Hooka Creek Road resident Leonie Simpson is fed up with people blocking her driveway and flouting no-parking signs to get to their netball games in time.
Every Saturday during winter, the usually quiet suburban road transforms into a congested car park where, according to Ms Simpson, anything goes.
"The council put no-parking signs down on one side of the road but people don't take notice of them, they still park there," Ms Simpson said.
"If you ask them not to park, they tell you where to go. I've had women tell me to eff-off, that they can park anywhere they like."
Drivers have blocked off Ms Simpson's driveway at least five times, while her neighbour reported the same problem to police as recently as last week.
Before the recent death of her gravely ill husband, Arthur, Ms Simpson used to worry that the congestion would stop an ambulance from reaching them.
The 63-year-old retiree, who has lived in the street for 20 years, describes the situation as "utterly stupid".
"They just don't care, they're above the rules. They've got no consideration for people who live in the street," she said.
Residents in neighbouring Hertford Street also feel the pinch when drivers park on both sides of the road, effectively turning it into a one-way street.
It was particularly bad during weekends when the site hosted netball carnivals, Ms Simpson said.
Now she is calling on Wollongong City Council to create more parking or send rangers to the street regularly on Saturdays until drivers improved their behaviour.
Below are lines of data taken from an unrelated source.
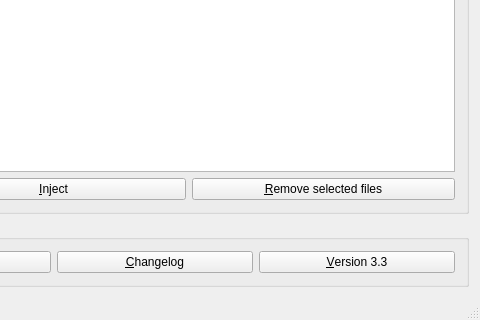
Qt form _gui_injector/GuiMain.ui (ibrahim-elsakka/_gui_injector) before a commit; both pictures show x 725 to 1205 and y 304 to 624 of the 1205 by 624 pixel window.
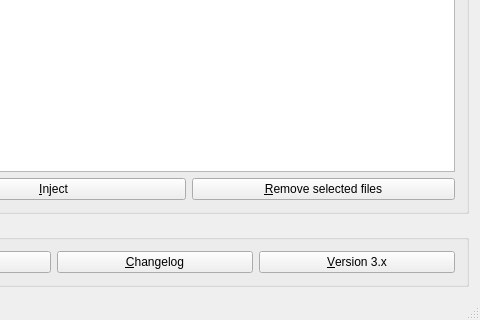
The same form after that commit. Icons and pictures are not drawn.

Diff of the .ui file:
```diff
--- a/_gui_injector/GuiMain.ui
+++ b/_gui_injector/GuiMain.ui
@@ -648,7 +648,7 @@
           <bool>true</bool>
          </property>
          <property name="text">
-          <string>&amp;Version 3.3</string>
+          <string>&amp;Version 3.x</string>
          </property>
         </widget>
        </item>
```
"It's just annoying because you can't park outside your house or have any visitors over because there's no parking, and it's inconvenient because [the Illawarra District Netball Association] don't tell us when it's on," she said.
Ms Simpson suggested the association did a letterbox drop of carnival dates at the start of the season, so that residents could plan around the events.
Association president Dianne Elvy did not respond to the Mercury's calls on Sunday.
Ms Simpson said soccer did not affect residents in the same way.
"We don't have problems with the soccer - not one iota. Their traffic doesn't worry us. They have their own parking area and people park in there."